Each line of data below must be printed exactly as written, with any pictures removed.

___ Task material

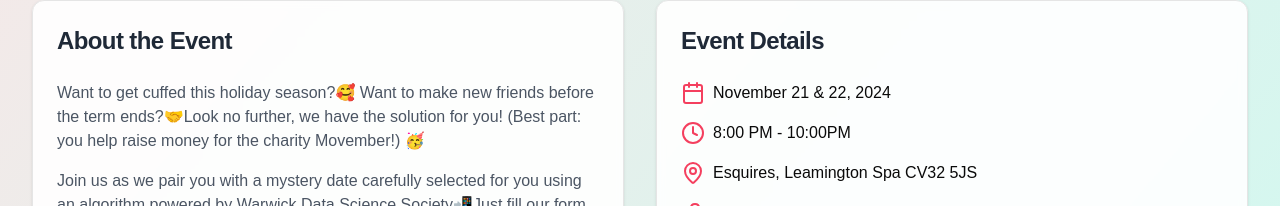
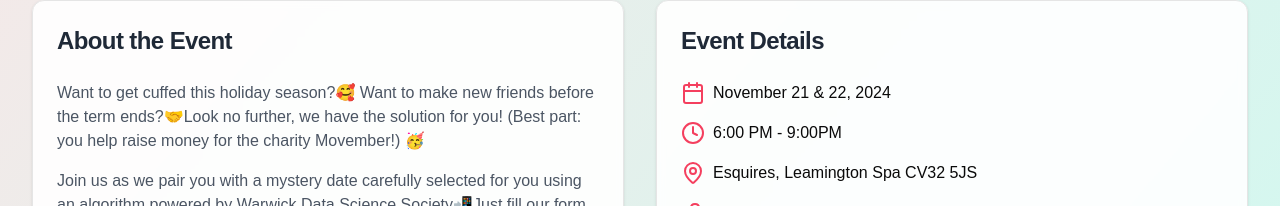
Before and after one commit to Osireg17/Warwick-Tinder, a Next.js app in the folder client/: page / in a window 1280 px wide. Shown: the part 746-952 px from the top of the page. Built offline with nearby package versions, Linux system fonts and the light colour scheme.

Commit message:
- event info changed

```diff
--- a/client/app/components/event-info-section.tsx
+++ b/client/app/components/event-info-section.tsx
@@ -6,7 +6,7 @@ import { EventDetail } from "@/types";
 
 const EVENT_DETAILS: EventDetail[] = [
     { icon: Calendar, text: "November 21 & 22, 2024" },
-    { icon: Clock, text: "8:00 PM - 10:00PM" },
+    { icon: Clock, text: "6:00 PM - 9:00PM" },
     { icon: MapPin, text: "Esquires, Leamington Spa CV32 5JS" },
     { icon: PoundSterling, text: "Price: £6" }
 ];
```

______

• Written response:
Before and after one commit to Osireg17/Warwick-Tinder, a Next.js app in the folder client/: page / in a window 1280 px wide. Shown: the part 746-952 px from the top of the page. Built offline with nearby package versions, Linux system fonts and the light colour scheme.

Commit message:
- event info changed

```diff
--- a/client/app/components/event-info-section.tsx
+++ b/client/app/components/event-info-section.tsx
@@ -6,7 +6,7 @@ import { EventDetail } from "@/types";
 
 const EVENT_DETAILS: EventDetail[] = [
     { icon: Calendar, text: "November 21 & 22, 2024" },
-    { icon: Clock, text: "8:00 PM - 10:00PM" },
+    { icon: Clock, text: "6:00 PM - 9:00PM" },
     { icon: MapPin, text: "Esquires, Leamington Spa CV32 5JS" },
     { icon: PoundSterling, text: "Price: £6" }
 ];
```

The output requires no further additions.